Although women’s labour market participation has improved in several G20 countries, gender gap in participation rates persist across all G20 nations. India, Saudi Arabia, Turkey, and Mexico, among the G20 economies, report lower participation rates for women and larger gender gaps, necessitating effective policy strategies to address these disparities.
Over the years, G20 summits and collective agreements have attempted to address labour market inequalities through commonly agreed policy initiatives. Additionally, the advent of digital technology and technological transformation has brought about unprecedented changes in the world of work, giving rise to new forms of employment, digitisation, gig economies, skill challenges, and inequalities.
These changes disproportionately affect various segments of the workforce, including women. Alongside efforts to reduce the gender gap in labour market participation, G20 countries have recognised the need to address challenges arising from digitisation, automation, globalisation, and the importance of focusing on new skills, new forms of work, and innovative institutional frameworks to build an inclusive future of work.
The G20 leaders pledged their support for robust training efforts in their growth strategies and investments to achieve strong, sustainable, and balanced growth during the 2009 Pittsburgh Summit. In 2018, the G20 Argentina summit acknowledged the need to prioritise the future of work as a shared goal for achieving fair and sustainable development.
The ILO’s Global Commission on the Future of Work reiterated in 2019 the importance of seizing opportunities presented by transformative changes to deliver economic security, equal opportunity, and social justice. The human-centered agenda for the future of work emphasises broader dimensions of development and progress in living standards, including rights, and enabling environments that expand people’s opportunities and improve their well-being. The future of work, driven by technological transformation, necessitates a reassessment of employment promotion strategies, especially regarding opportunities for skilling and upskilling women workers to adapt to the evolving labour market.
Demographic changes in G20 countries, coupled with a burgeoning youth population in many of them, have profound implications for education, skills, and training. To promote decent work and advance gender equality, it is crucial to invest in the skills of young women and provide them with adequate access to such opportunities. G20 countries’ commitments to balanced and equitable growth also underscore the importance of providing better and higher skills to both men and women, reducing gender gaps in the labour market.
One key policy imperative for preparing the younger generation for the future of work is promoting women’s access to education, skills, and training. In several G20 countries, while women and girls achieve higher levels of education, they encounter invisible barriers that hinder their participation in long-term education programmes or the labour market. An OECD and ILO report in 2020 highlighted that in several advanced G20 countries, completion rates for upper secondary and tertiary degrees are higher for young women and men.

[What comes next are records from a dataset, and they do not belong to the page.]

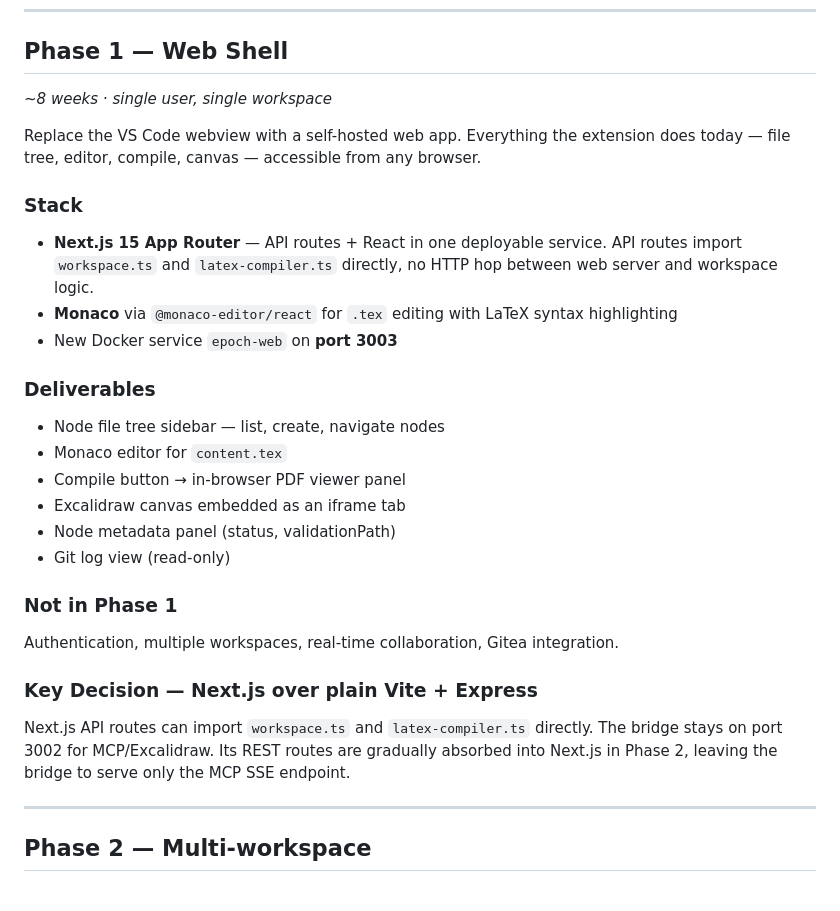
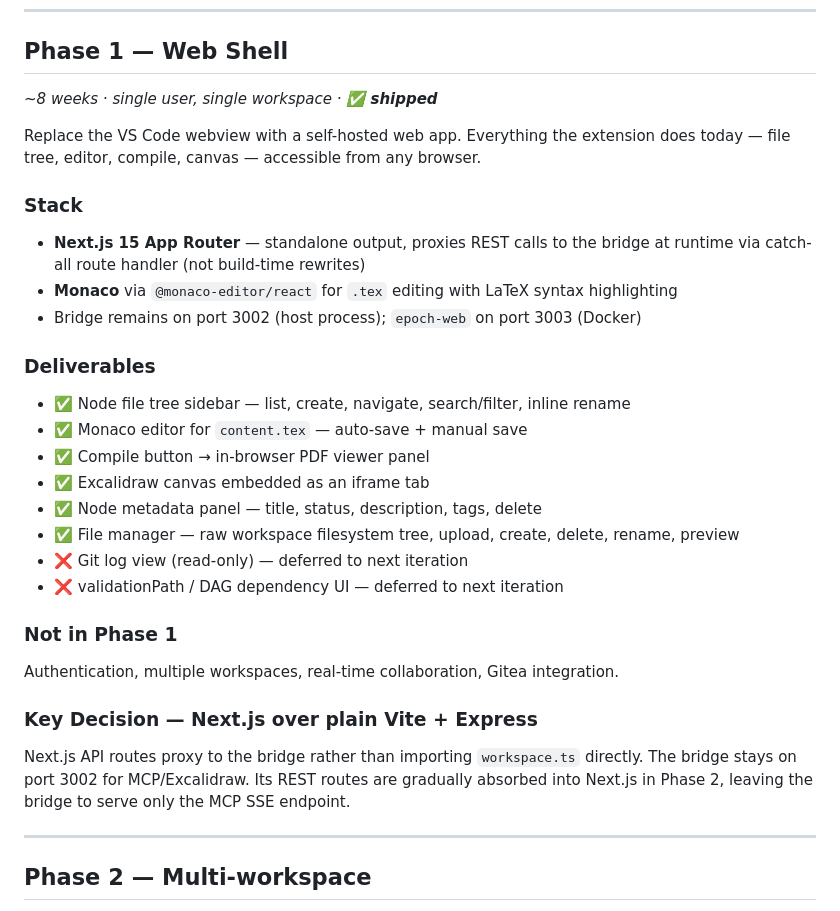
Before and after one commit to williambingham-source/Epoch, a Markdown page: plan/epoch-web.md, the part around one of its changes. GitHub-like rendering.

Commit message:
docs: update epoch-web.md with Phase 1 implementation status

```diff
--- a/plan/epoch-web.md
+++ b/plan/epoch-web.md
@@ -50,24 +78,26 @@ When epoch-web absorbs the bridge REST API in Phase 2–3, the bridge process co
 ---
 
 ## Phase 1 — Web Shell
-*~8 weeks · single user, single workspace*
+*~8 weeks · single user, single workspace · **✅ shipped***
 
 Replace the VS Code webview with a self-hosted web app. Everything the extension does today — file tree, editor, compile, canvas — accessible from any browser.
 
 ### Stack
 
-- **Next.js 15 App Router** — API routes + React in one deployable service. API routes import `workspace.ts` and `latex-compiler.ts` directly, no HTTP hop between web server and workspace logic.
+- **Next.js 15 App Router** — standalone output, proxies REST calls to the bridge at runtime via catch-all route handler (not build-time rewrites)
 - **Monaco** via `@monaco-editor/react` for `.tex` editing with LaTeX syntax highlighting
-- New Docker service `epoch-web` on **port 3003**
+- Bridge remains on port 3002 (host process); `epoch-web` on port 3003 (Docker)
 
 ### Deliverables
 
-- Node file tree sidebar — list, create, navigate nodes
-- Monaco editor for `content.tex`
-- Compile button → in-browser PDF viewer panel
-- Excalidraw canvas embedded as an iframe tab
-- Node metadata panel (status, validationPath)
-- Git log view (read-only)
+- ✅ Node file tree sidebar — list, create, navigate, search/filter, inline rename
+- ✅ Monaco editor for `content.tex` — auto-save + manual save
+- ✅ Compile button → in-browser PDF viewer panel
+- ✅ Excalidraw canvas embedded as an iframe tab
+- ✅ Node metadata panel — title, status, description, tags, delete
+- ✅ File manager — raw workspace filesystem tree, upload, create, delete, rename, preview
+- ❌ Git log view (read-only) — deferred to next iteration
+- ❌ validationPath / DAG dependency UI — deferred to next iteration
 
 ### Not in Phase 1
 
@@ -75,7 +105,7 @@ Authentication, multiple workspaces, real-time collaboration, Gitea integration.
 
 ### Key Decision — Next.js over plain Vite + Express
 
-Next.js API routes can import `workspace.ts` and `latex-compiler.ts` directly. The bridge stays on port 3002 for MCP/Excalidraw. Its REST routes are gradually absorbed into Next.js in Phase 2, leaving the bridge to serve only the MCP SSE endpoint.
+Next.js API routes proxy to the bridge rather than importing `workspace.ts` directly. The bridge stays on port 3002 for MCP/Excalidraw. Its REST routes are gradually absorbed into Next.js in Phase 2, leaving the bridge to serve only the MCP SSE endpoint.
 
 ---
 
```
Also changed, not shown: other parts of plan/epoch-web.md (+29 -1 lines).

In emerging economies, efforts to reduce early school dropouts for both girls and boys are essential for facilitating their transition from school to work. Another significant policy challenge is addressing the issue of youth not in employment, education, or training (NEET), where several G20 countries report a high share of women in the NEET category. Gendered social norms and cultural practices often discourage women from participating in and sustaining long-term educational programs.
Given this context, the G20 deliberation offers clear directions for nations to collaborate in addressing women’s transitions to the future of work. Sectors such as digital jobs, green jobs, the care sector, gig and platform work, and the increasing demand for jobs in science and technology require employment protection, skilling, and access to social security. The promotion of STEM (Science, Technology, Engineering, and Mathematics) fields is critical in this changing world of work. G20 summits provide an important opportunity for member countries to further deliberate on innovative solutions for promoting women’s employment in the future of work.
(Dr Ellina Samantroy Jena is a fellow and co-ordinator at the Centre for Gender and Labour at VV Giri National Labour Institute, Noida.)